Victoria’s Secret ‘A Body For Every Body’ Is Probably Not For Your Body
When Victoria’s Secret released their new ‘Perfect Body’ marketing campaign last week, with the slogan plastered over a picture of ten tall, glowing, stick-thin models, they got an earful of righteous anger from social media. So the good folks at Victoria’s Secret tried to address their misstep yesterday, by giving the marketing campaign an updated name and slogan. The new title is ‘A Body for Every Body‘. And it’s still plastered over the exact same image of ten models cut from the same 5’10”, 120-pound mold.

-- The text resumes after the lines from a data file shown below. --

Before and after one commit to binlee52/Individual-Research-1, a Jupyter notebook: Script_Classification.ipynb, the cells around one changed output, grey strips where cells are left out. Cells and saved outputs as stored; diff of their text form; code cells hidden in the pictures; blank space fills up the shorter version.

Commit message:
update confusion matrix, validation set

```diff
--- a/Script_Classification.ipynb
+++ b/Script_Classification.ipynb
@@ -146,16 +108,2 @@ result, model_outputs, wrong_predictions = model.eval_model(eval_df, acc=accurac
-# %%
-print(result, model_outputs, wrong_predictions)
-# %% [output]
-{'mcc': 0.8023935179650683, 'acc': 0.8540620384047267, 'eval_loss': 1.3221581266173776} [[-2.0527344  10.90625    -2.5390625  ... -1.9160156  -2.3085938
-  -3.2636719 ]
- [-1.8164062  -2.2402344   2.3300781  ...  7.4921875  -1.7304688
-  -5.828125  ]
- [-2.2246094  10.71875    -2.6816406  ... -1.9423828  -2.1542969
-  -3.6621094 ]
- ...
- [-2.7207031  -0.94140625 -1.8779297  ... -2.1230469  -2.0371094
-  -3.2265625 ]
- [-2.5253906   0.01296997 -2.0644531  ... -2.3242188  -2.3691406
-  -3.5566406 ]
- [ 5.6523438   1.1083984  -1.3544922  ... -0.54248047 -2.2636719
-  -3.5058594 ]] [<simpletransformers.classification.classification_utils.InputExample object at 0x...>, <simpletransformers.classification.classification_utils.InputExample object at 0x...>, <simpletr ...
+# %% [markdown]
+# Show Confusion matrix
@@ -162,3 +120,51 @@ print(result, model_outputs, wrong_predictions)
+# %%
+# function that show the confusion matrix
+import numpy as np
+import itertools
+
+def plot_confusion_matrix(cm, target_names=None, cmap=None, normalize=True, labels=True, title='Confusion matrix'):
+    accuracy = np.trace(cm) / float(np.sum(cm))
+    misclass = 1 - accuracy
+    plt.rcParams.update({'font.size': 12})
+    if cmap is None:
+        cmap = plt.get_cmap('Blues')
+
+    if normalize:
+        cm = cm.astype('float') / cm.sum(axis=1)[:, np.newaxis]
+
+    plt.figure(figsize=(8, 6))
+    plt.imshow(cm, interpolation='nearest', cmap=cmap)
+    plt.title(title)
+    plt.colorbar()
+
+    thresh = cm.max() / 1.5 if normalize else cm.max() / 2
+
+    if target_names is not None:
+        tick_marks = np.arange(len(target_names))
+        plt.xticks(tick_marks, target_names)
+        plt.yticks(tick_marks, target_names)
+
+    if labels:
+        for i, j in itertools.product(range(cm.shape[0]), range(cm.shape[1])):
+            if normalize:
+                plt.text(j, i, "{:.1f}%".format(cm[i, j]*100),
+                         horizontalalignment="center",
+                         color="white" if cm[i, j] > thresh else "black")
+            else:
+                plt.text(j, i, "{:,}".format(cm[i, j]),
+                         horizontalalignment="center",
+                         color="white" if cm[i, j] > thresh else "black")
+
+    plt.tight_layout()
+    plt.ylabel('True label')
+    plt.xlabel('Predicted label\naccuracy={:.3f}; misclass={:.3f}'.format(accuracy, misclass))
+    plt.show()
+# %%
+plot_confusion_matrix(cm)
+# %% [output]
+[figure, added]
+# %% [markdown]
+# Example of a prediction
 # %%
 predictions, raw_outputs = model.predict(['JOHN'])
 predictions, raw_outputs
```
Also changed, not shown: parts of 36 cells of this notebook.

The models, several of whom have countable ribs but none of whom appear to have more than 5% body fat, are about as diverse in terms of body type as the mannequins on display in a department store. The social media backlash that was responsible for the demise of the original ‘Perfect Body’ slogan (via a Change.org petition and a huge Twitter outcry) deemed the campaign’s message harmful to young girl, who don’t need to be told that a ‘perfect’ body necessarily equates to one that looks like a supermodel’s. I’m not sure the new campaign is much better, though, with its implication that ‘every body’ out there is well represented by a selection of the thinnest women in the world. I guess the Victoria’s Secret design ran out of room when adding the updated slogan to the photograph, because ‘A Body For Every Body, As Long As You Look More Or Less Like This’ is probably a little too long to fit.
It’s not clear if or when the posters that have already been shipped out to stores for display will be replaced, but I won’t be finding out, because Victoria’s Secret isn’t getting any of my money. I’m short. I have had two children. In lingerie, I look like a piece of Silly Putty that’s been left out in the sun. If you, like me, don’t fit into one of the ten clone-like categories of body type offerings from the store, go elsewhere. For one thing, I’ve heard more than one story from people who have been, let’s say, politely discouraged from shopping at VS due to their physique. Or, occasionally, not so politely. For another, they don’t have a great track record with boobs that aren’t currently being squished into one of their crappy bras. (Which reminds me of yet another reason to skip a mall trip to Vicky’s: they are notoriously bad at actually getting people a bra size that actually fits them properly. It was ages before I got a department store fitting and realized I’d been cramming the girls into a 36A for no reason at all. There is no joy like a properly fitted bra! Do your boobs a favor and take them somewhere else. If you go to literally anyone else that has 1.) a tape measure and 2.) one or more eyes, you should be in good shape.
Also, the first person to try to accuse me of ‘skinny-shaming’ in the comments can eat my stretched out, ugly nursing bra. If you have the sort of body type that allows you to shop at Victoria’s Secret, my beef is not with you – congratuwelldone! But you also don’t get to be mad at the rest of us who don’t fit that very rigid mold for complaining and taking our boob-money elsewhere. Sorry, but acknowledging that there is more than one way to have a ‘perfect body’, or that ‘every body’ should be a little more diverse than being 5’9″ and 110 pounds or 5’11” and 125, is not skinny-shaming. It’s reality.